_Work required_.
Go over the material below and report every line that contains the word "cmap".

#####

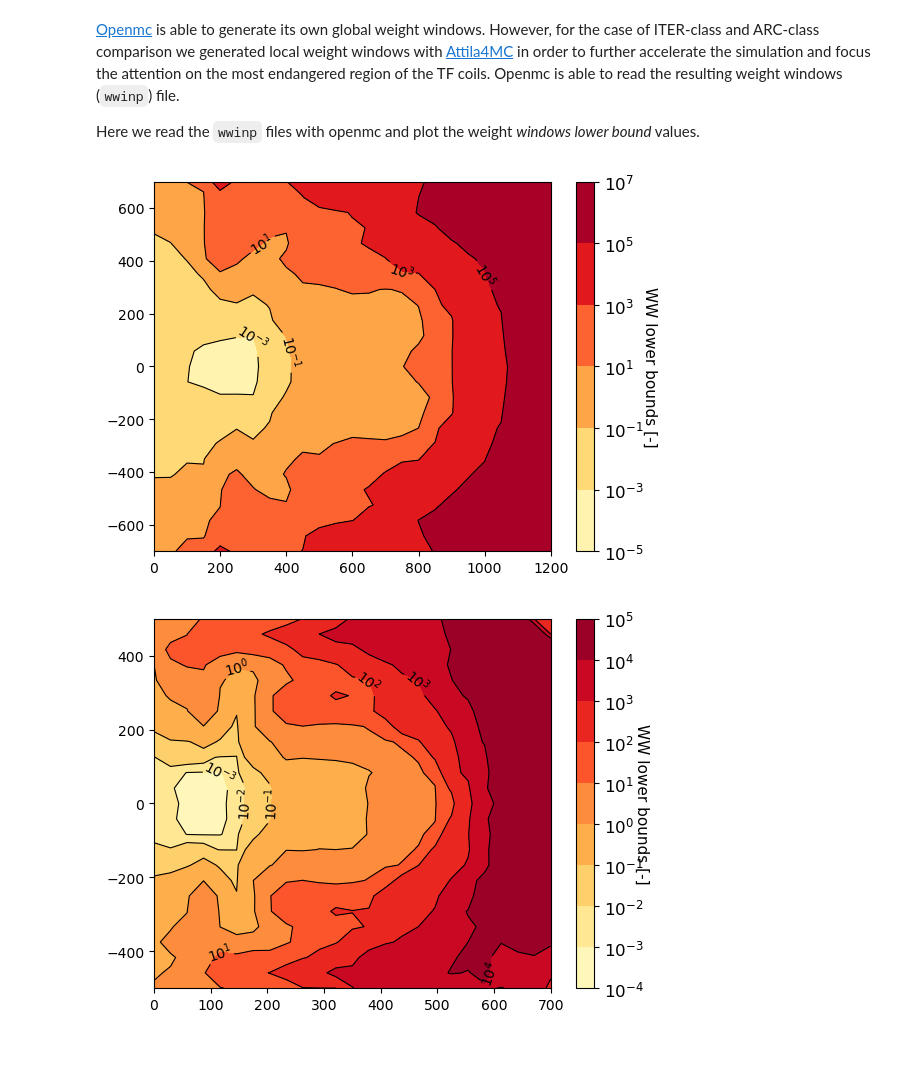
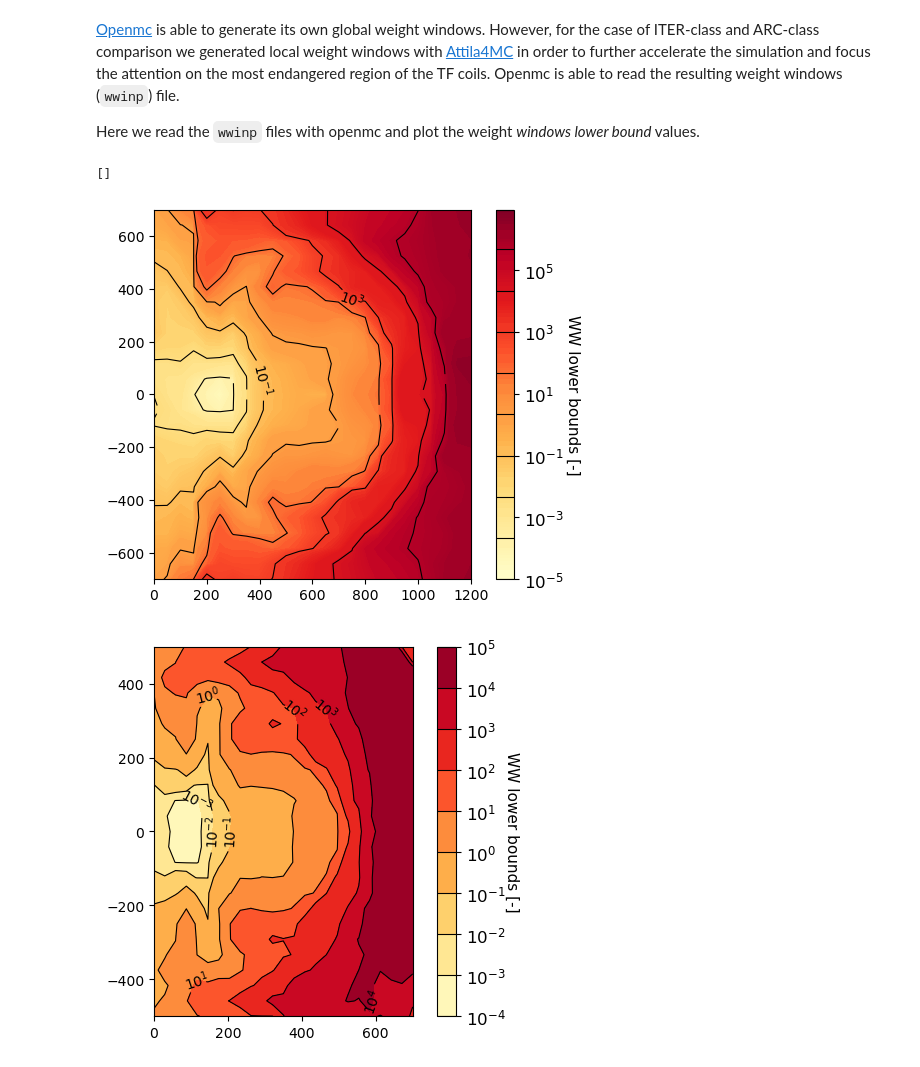
Before and after one commit to SteSeg/tokamak_radiation_environment, a Jupyter notebook: notebooks/plot_weight_windows.ipynb, the cells around one changed output. Drawn from its saved outputs; the diff is of its cells as text; code cells hidden in the pictures.

```diff
--- a/notebooks/plot_weight_windows.ipynb
+++ b/notebooks/plot_weight_windows.ipynb
@@ -25,36 +25,61 @@ arc_eb = arc_ww[0].energy_bounds
 arc_lb = arc_ww[0].lower_ww_bounds[:, 12, :, -2].T
 # %%
 # Plot
+
+levels=np.logspace(np.log10(1e-5), np.log10(1e7), 10)
+loglevels = np.concatenate(
+    [
+        10**n * np.arange(1, 10, dtype="float64")
+        for n in range(-5, 7)
+    ]
+)
+
+loglevels2 = np.concatenate(
+    [
+        10**n * np.arange(1, 2, dtype="float64")
+        for n in range(-5, 7)
+    ]
+)
 
 # iter-class
 x = np.linspace(0, 1200, 25)
 z = np.linspace(-700, 700, 25)
 
 fig, ax1 = plt.subplots()
 fmt = ticker.LogFormatterSciNotation()
 fmt.create_dummy_axis()
-p1 = ax1.contourf(x, z, iter_lb, norm=LogNorm(), cmap='YlOrRd')
-p2 = ax1.contour(x, z, iter_lb, norm=LogNorm(), colors='k', linewidths=.8)
+p1 = ax1.contourf(x, z, iter_lb, levels=loglevels, norm=LogNorm(), cmap='YlOrRd')
+p2 = ax1.contour(x, z, iter_lb, norm=LogNorm(), levels=levels, colors='k', linewidths=.8)
 ax1.clabel(p2, fontsize=10, colors='k', fmt=fmt)
-cbar1 = fig.colorbar(p1, ax=ax1)
+cbar1 = fig.colorbar(p1, ax=ax1, ticks=loglevels2)
+cbar1.ax.locator_params(nbins=10)
 cbar1.ax.tick_params(labelsize=12)
 cbar1.ax.yaxis.set_major_formatter(ticker.LogFormatterSciNotation())
-cbar1.set_label('WW lower bounds [-]', labelpad=10, rotation=270, fontsize=11)
+cbar1.add_lines(p2)
+cbar1.set_label('WW lower bounds [-]', labelpad=12, rotation=270, fontsize=11)
+ax1.set_aspect(1)
+# plt.savefig('iter_wwlb.png', dpi=600)
+plt.plot()
 
 # arc-class
 x = np.linspace(0, 700, 25)
 z = np.linspace(-500, 500, 25)
 
 fig, ax1 = plt.subplots()
 fmt = ticker.LogFormatterSciNotation()
 fmt.create_dummy_axis()
-p1 = ax1.contourf(x, z, arc_lb, norm=LogNorm(), cmap='YlOrRd')
+p1 = ax1.contourf(x, z, arc_lb, levels=100, norm=LogNorm(), cmap='YlOrRd')
 p2 = ax1.contour(x, z, arc_lb, norm=LogNorm(), colors='k', linewidths=.8)
 ax1.clabel(p2, fontsize=10, colors='k', fmt=fmt)
 cbar1 = fig.colorbar(p1, ax=ax1)
 cbar1.ax.tick_params(labelsize=12)
 cbar1.ax.yaxis.set_major_formatter(ticker.LogFormatterSciNotation())
+cbar1.add_lines(p2)
 cbar1.set_label('WW lower bounds [-]', labelpad=10, rotation=270, fontsize=11)
+ax1.set_aspect(1)
+# plt.savefig('arc_wwlb.png', dpi=600)
+plt.plot()
 # %% [output]
+[]
-[figure, old version]
+[figure, new version]
-[figure, old version]
+[figure, new version]
```
Also changed, not shown: 3 other files.
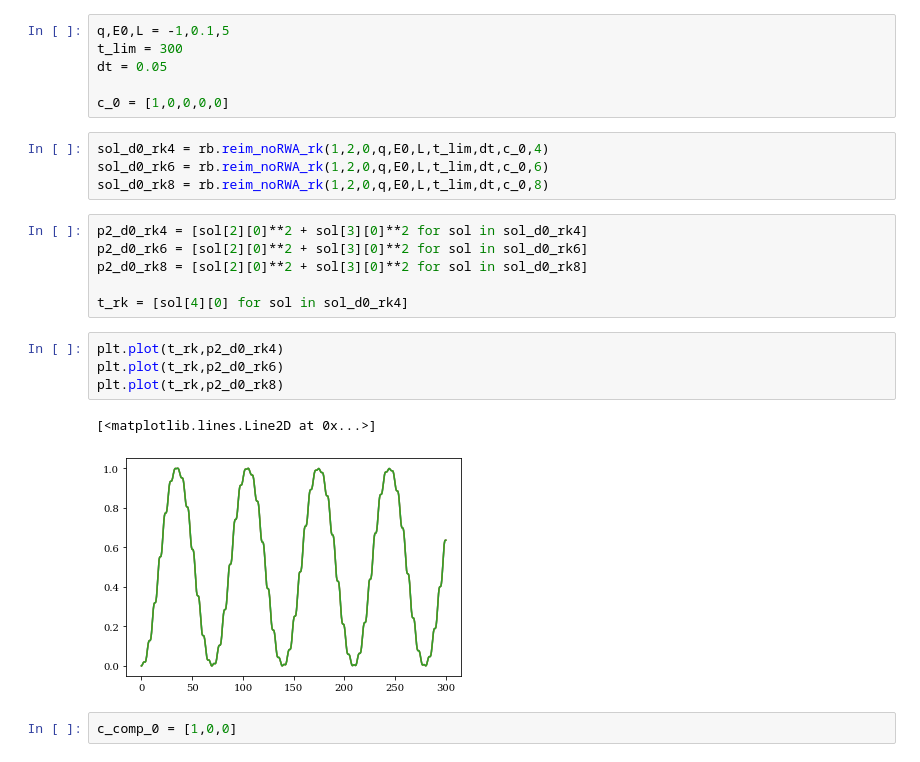
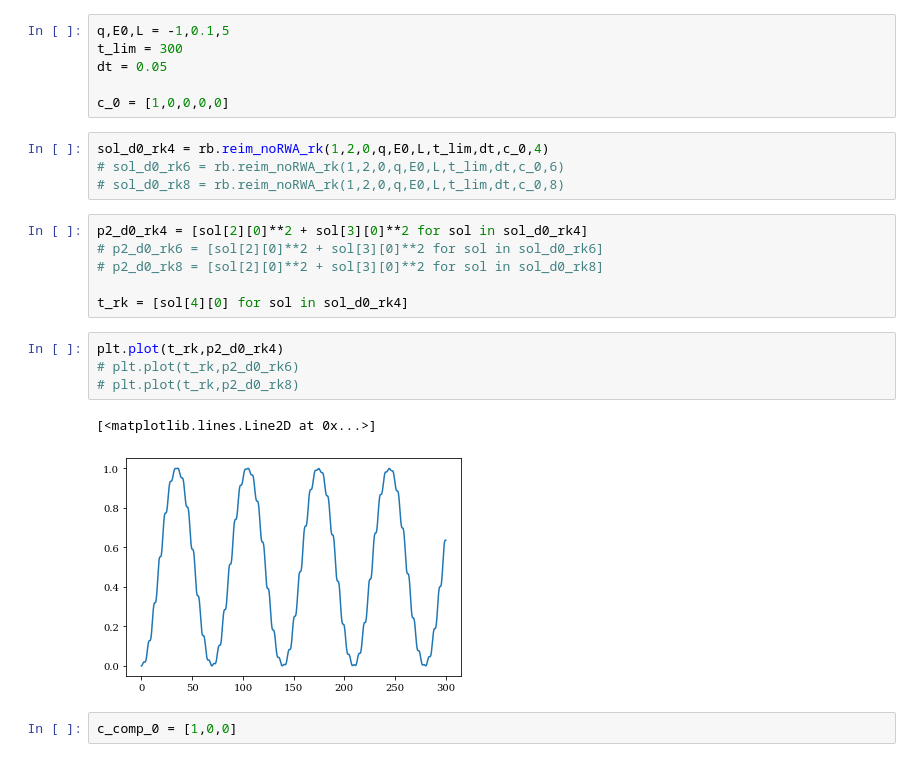
Before and after one commit to Jumarulanda/GFAM-JI, a Jupyter notebook: stg_0/n_rk_test.ipynb, the cells around one changed output. Drawn from its saved outputs; the diff is of its cells as text.

```diff
--- a/stg_0/n_rk_test.ipynb
+++ b/stg_0/n_rk_test.ipynb
@@ -20,21 +20,21 @@ dt = 0.05
 c_0 = [1,0,0,0,0]
 # %%
 sol_d0_rk4 = rb.reim_noRWA_rk(1,2,0,q,E0,L,t_lim,dt,c_0,4)
-sol_d0_rk6 = rb.reim_noRWA_rk(1,2,0,q,E0,L,t_lim,dt,c_0,6)
-sol_d0_rk8 = rb.reim_noRWA_rk(1,2,0,q,E0,L,t_lim,dt,c_0,8)
+# sol_d0_rk6 = rb.reim_noRWA_rk(1,2,0,q,E0,L,t_lim,dt,c_0,6)
+# sol_d0_rk8 = rb.reim_noRWA_rk(1,2,0,q,E0,L,t_lim,dt,c_0,8)
 # %%
 p2_d0_rk4 = [sol[2][0]**2 + sol[3][0]**2 for sol in sol_d0_rk4]
-p2_d0_rk6 = [sol[2][0]**2 + sol[3][0]**2 for sol in sol_d0_rk6]
-p2_d0_rk8 = [sol[2][0]**2 + sol[3][0]**2 for sol in sol_d0_rk8]
+# p2_d0_rk6 = [sol[2][0]**2 + sol[3][0]**2 for sol in sol_d0_rk6]
+# p2_d0_rk8 = [sol[2][0]**2 + sol[3][0]**2 for sol in sol_d0_rk8]
 
 t_rk = [sol[4][0] for sol in sol_d0_rk4]
 # %%
 plt.plot(t_rk,p2_d0_rk4)
-plt.plot(t_rk,p2_d0_rk6)
-plt.plot(t_rk,p2_d0_rk8)
+# plt.plot(t_rk,p2_d0_rk6)
+# plt.plot(t_rk,p2_d0_rk8)
 # %% [output]
 [<matplotlib.lines.Line2D at 0x...>]
-[figure, old version]
+[figure, new version]
 # %%
 c_comp_0 = [1,0,0]
 # %%
```
Also changed, not shown: 3 other files.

#####

_Task answer_.
-p1 = ax1.contourf(x, z, iter_lb, norm=LogNorm(), cmap='YlOrRd')
+p1 = ax1.contourf(x, z, iter_lb, levels=loglevels, norm=LogNorm(), cmap='YlOrRd')
-p1 = ax1.contourf(x, z, arc_lb, norm=LogNorm(), cmap='YlOrRd')
+p1 = ax1.contourf(x, z, arc_lb, levels=100, norm=LogNorm(), cmap='YlOrRd')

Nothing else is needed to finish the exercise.